Study detects African malaria drug resistance

A study has found early resistance to a powerful malaria drug, which suggests that potential resistance may follow in patients in sub-Saharan Africa.

London researchers found resistance to artemether, an effective drug in the artemisinin group used in ACT malaria cocktails, in 11 out of 28 patients who fell ill after traveling to countries in sub-saharan Africa. The study did not look at how the patients actually responded to the drugs, AFP reports.

"Resistance in a test tube usually leads to resistance at some stage down the line in patients," Sanjeev Krishna, the leader of the study, said, according to AFP. "The question is how far down the line. (We did not determine) what that might mean in terms of treatment failure, we have yet to assess. We don't know."

The researchers think that the resistance was caused by genetic mutations in the malaria parasite. In the samples infected by the Plasmodium falciparum parasite that showed resistance, artemether's effectiveness was reduced by approximately half.

"This study confirms our fears of how the parasite is mutating to develop resistance," Krishna said, according to AFP. "Drug resistance could eventually become a devastating problem in Africa, and not just in east Asia where most of the world is watching for resistance."

Approximately 90 percent of the people killed by malaria each year are located in sub-Saharan Africa.
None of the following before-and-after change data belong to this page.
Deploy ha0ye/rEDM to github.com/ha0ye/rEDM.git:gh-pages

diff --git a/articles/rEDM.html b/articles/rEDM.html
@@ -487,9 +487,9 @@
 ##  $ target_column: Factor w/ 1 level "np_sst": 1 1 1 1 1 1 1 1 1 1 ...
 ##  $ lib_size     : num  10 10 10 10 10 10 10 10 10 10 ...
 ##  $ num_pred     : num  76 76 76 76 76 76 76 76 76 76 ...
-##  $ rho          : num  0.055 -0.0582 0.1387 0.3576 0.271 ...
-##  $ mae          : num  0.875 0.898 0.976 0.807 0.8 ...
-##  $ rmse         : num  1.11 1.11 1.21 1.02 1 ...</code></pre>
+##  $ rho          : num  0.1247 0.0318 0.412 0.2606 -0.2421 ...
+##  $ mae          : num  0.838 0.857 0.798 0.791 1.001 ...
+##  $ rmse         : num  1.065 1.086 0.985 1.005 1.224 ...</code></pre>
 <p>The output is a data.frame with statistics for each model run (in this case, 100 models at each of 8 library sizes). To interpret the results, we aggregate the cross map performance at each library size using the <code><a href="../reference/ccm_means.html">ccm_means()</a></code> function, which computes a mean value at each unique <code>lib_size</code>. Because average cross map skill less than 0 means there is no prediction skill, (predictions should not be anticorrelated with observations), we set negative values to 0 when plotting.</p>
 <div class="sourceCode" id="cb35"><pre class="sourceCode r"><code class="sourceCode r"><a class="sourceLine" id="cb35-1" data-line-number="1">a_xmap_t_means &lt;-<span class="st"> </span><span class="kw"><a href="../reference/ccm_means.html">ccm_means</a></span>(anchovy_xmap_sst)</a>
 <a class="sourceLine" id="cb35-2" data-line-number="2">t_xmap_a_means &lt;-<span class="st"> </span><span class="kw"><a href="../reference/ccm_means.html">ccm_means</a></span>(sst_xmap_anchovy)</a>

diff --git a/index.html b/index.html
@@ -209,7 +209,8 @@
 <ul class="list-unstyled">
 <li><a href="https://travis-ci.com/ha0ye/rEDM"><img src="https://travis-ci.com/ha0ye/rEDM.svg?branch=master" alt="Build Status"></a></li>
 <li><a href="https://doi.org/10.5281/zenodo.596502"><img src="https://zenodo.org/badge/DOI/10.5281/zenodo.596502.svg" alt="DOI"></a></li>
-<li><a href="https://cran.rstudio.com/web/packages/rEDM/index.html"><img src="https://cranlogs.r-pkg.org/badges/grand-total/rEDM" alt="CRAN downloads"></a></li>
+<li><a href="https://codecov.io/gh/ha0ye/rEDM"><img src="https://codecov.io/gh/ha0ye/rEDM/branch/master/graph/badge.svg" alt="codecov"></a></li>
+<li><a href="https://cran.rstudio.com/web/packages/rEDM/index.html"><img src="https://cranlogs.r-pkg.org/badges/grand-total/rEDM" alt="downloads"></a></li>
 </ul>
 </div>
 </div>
The World Health Organization estimates that 655,000 people died from malaria in 2010.